“Plugfests provide both vendors and organisations implementing the standard with knowledge about ODF and the software that supports it. The aim is to help vendors to improve their products so that users have a better experience when they exchange documents… Speakers will share lessons learned. Developers also have the opportunity to engage in testing and coding to fix interoperability issues in private sessions.” — Linda Humphries, UK Government Digital Service

After a year of calls for greater flexibility and value for money from ICT services, the push for Open Standards has never been stronger. In January Chief procurement Officer Bill Crothers promised to end the “appalling” behaviour of some software suppliers to Government, proclaiming that an “oligopoly” of companies “have had it too good for too long”. Government Paymaster General Francis Maude echoed this sentiment in May, stating “Government must be militant about interoperability standards”.

ODF is a key standard for the public sector as it encompasses formats for exchanging the most commonly used documents, including reports, spreadsheets, and databases. Being vendor-neutral, free of license and patent fees, and supported by more than 20 different server, desktop, and mobile applications, it offers the freedom and independence that Whitehall now demands.
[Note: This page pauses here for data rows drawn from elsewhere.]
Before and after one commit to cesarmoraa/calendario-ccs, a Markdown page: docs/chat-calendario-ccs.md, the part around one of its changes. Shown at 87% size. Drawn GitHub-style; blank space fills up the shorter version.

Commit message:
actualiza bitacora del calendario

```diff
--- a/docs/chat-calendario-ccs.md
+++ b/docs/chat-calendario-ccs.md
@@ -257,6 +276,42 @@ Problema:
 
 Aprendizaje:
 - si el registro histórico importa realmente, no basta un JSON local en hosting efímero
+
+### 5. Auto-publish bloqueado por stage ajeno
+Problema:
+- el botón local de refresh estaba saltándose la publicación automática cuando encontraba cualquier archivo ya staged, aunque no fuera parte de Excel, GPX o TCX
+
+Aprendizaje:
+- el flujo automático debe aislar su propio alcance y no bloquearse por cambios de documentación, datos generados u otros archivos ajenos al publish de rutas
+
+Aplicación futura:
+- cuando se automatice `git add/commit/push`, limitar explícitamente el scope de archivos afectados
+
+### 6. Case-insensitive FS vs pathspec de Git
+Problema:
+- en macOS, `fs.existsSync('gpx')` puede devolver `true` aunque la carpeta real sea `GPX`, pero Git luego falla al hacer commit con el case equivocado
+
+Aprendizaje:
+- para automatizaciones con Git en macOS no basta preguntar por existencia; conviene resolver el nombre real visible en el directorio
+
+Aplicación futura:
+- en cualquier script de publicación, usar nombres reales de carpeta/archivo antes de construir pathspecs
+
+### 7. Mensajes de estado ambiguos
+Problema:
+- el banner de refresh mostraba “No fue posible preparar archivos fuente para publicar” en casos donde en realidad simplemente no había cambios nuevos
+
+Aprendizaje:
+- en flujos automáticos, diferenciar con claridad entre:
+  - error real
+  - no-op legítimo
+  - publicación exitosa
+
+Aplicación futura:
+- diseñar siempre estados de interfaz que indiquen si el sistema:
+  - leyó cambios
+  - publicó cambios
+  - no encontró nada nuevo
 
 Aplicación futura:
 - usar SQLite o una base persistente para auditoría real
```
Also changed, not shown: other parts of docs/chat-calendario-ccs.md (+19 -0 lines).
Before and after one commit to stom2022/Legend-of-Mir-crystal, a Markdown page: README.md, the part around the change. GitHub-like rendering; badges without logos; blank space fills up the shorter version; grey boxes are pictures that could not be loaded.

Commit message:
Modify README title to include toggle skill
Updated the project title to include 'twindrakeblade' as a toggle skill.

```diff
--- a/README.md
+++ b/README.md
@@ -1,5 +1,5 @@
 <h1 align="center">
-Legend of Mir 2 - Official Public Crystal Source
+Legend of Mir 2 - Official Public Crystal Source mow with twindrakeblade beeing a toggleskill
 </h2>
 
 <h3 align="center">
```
Two of today’s presentations come from Collabora staff: Product Manager Andras Timar and Vice President Michael Meeks. They’ll share interoperability experiences from working on LibreOffice-From-Collabora, the results of which are all included in stock LibreOffice releases from The Document Foundation. As the second largest contributor to LibreOffice (the world’s most popular Open Source ODF implementation), we’re one of the many ODF stakeholders participating in today’s Plugfest, working together to deliver the industry’s best — and most open — document formats.